ABOUT THE FILM
American car designer Carroll Shelby and driver Ken Miles battle corporate interference, the laws of physics and their own personal demons to build a revolutionary race car for Ford and challenge Ferrari at the 24 Hours of Le Mans in 1966.
I went into the theater knowing very little of the Ford, Ferrari rivalry, and not ashamed to admit it. I tend not to pay too much attention to testosterone driven contests. Race cars haven’t been on the top of my priority list in the last decade and a half, even though I had started training as a race car engineer many moons ago. Funnily enough though, I had just the night before given my team a ‘pit stop’ challenge to try and get the team to look at ways to improve speed and precision for higher performance. Anyway, low and behold, I turn up to the cinemas, and there’s a film all about high performance cars and pit stops. It was fate.
To those of you out there who couldn’t give a rats behind about loud cars being driven around a track in circles by a bunch of dudes, go and see the film anyway, for the bloody good performances. Damon who plays Shelby, is very likable, and grounds his fellow actor, Bales, who plays the cantankerous, and rebellious Ken Miles, marvelously. The leading lady, played by Catriona Balfe is also quite a character, a strong and principled wife who is well matched with Bales and gives him a run for his money. Well, actually, all the cast are great, even the beautiful to look at, Josh Lucas, who plays the most annoying villainous executive you have ever seen, and who will inspire you to have bad thoughts of maybe just gagging him with a bit piece of fruit.
You know you have a well paced and well shot racing movie, when after one of the races, someone in the audience can’t help themselves but yell out “yeah” and fist pump the air. Just to be clear, that someone wasn’t me, though I was quite illogically doing my own fist pumping, inside. Of course, the film is slightly one-sided, in favour of the side that wins, but hey, that’s the nature of narrative story telling. If I wanted balance, I would go see a documentary. I’m not going to be precious about it, because who am I to be?

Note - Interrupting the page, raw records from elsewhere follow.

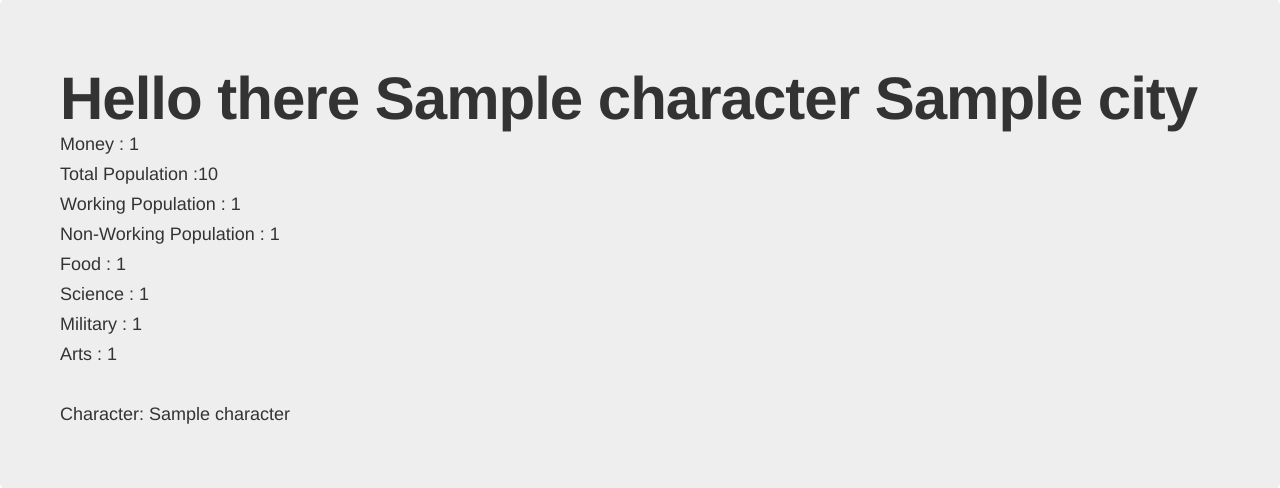
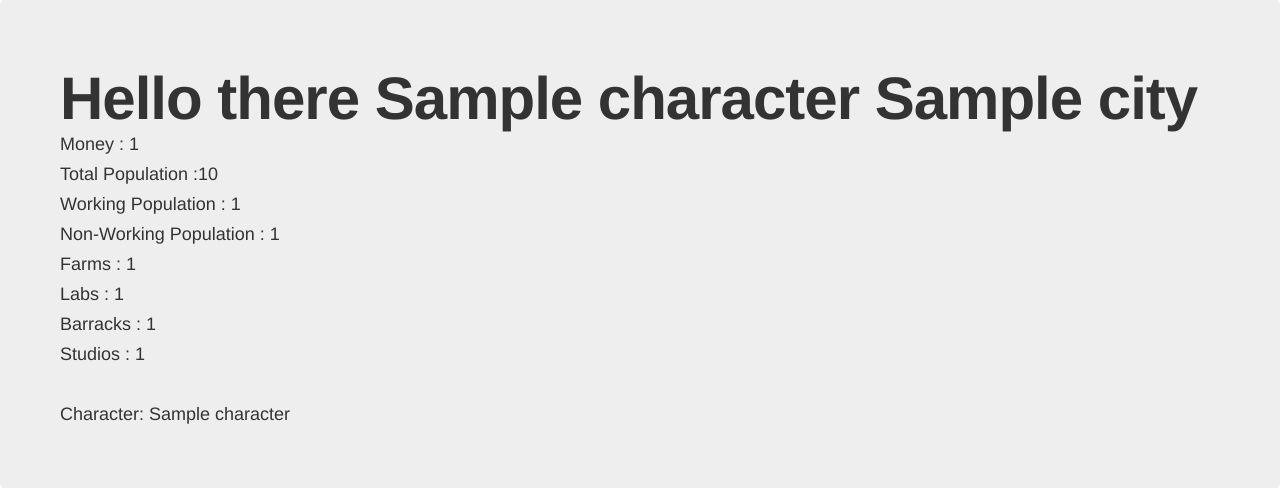
Before and after one commit to civilivezation/Civilian, a Django app: page /civ/user_info/ in a window 1280 px wide. Shown: the part 61-549 px from the top of the page. Run offline with Django 3.2, Linux system fonts and the light colour scheme; a user stored in the database is signed in; tables that the repository leaves empty hold one stand-in row (values such as "Sample post"); parts of the project's set-up code (start-up, migrations or seed data) failed here and were passed over; some libraries are stand-ins or nearby versions.

Commit message:
tidied up

```diff
--- a/civilian/civ/views.py
+++ b/civilian/civ/views.py
@@ -190,14 +190,9 @@ def	suggest(request):
 		city.barracks = city.barracks + 1
         if build == None:
             return HttpResponse(simplejson.dumps({"results":{'success':0}}))
-        print "Got to here!"
 	city.money = city.money-build.cost
-        print "1"
 	city.workingpopulation = city.workingpopulation+build.workers
-        print "2"
 	city.nonworkingpopulation = city.totalpopulation-city.workingpopulation
-        print "3"
 	city.save()
-        print "4"
         result = {'results':[1,character.title,city.money,city.totalpopulation,city.workingpopulation,city.nonworkingpopulation,city.farms,city.labs,city.barracks,city.studios]}
 	return HttpResponse(simplejson.dumps(result))
--- a/civilian/template/civ/user_info.html
+++ b/civilian/template/civ/user_info.html
@@ -53,10 +53,10 @@
     Total Population :<span id="POPULATION">{{city.totalpopulation}}</span><BR>
 	Working Population : <span id="WORKPOP">{{city.workingpopulation}}</span><BR>
 	Non-Working Population : <span id="NOWORKPOP">{{city.nonworkingpopulation}}</span><BR>
-    Food : <span id="FARMS">{{city.farms}}</span><BR>
-    Science : <span id="LABS">{{city.labs}}</span><BR>
-    Military : <span id="BARRACKS">{{city.barracks}}</span><BR>
-    Arts : <span id="STUDIOS">{{city.studios}}</span><BR>
+    Farms : <span id="FARMS">{{city.farms}}</span><BR>
+    Labs : <span id="LABS">{{city.labs}}</span><BR>
+    Barracks : <span id="BARRACKS">{{city.barracks}}</span><BR>
+    Studios : <span id="STUDIOS">{{city.studios}}</span><BR>
     <BR>
     Character: {{character.name}} <BR>
 	</div>
```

So, even from someone who thinks a car’s purpose is to get you from A to B, this one is definitely worth a special trip to the cinemas with maybe the whole family. It’s not your brainless, high octane Fast and Furious-type franchise, but is still highly entertaining.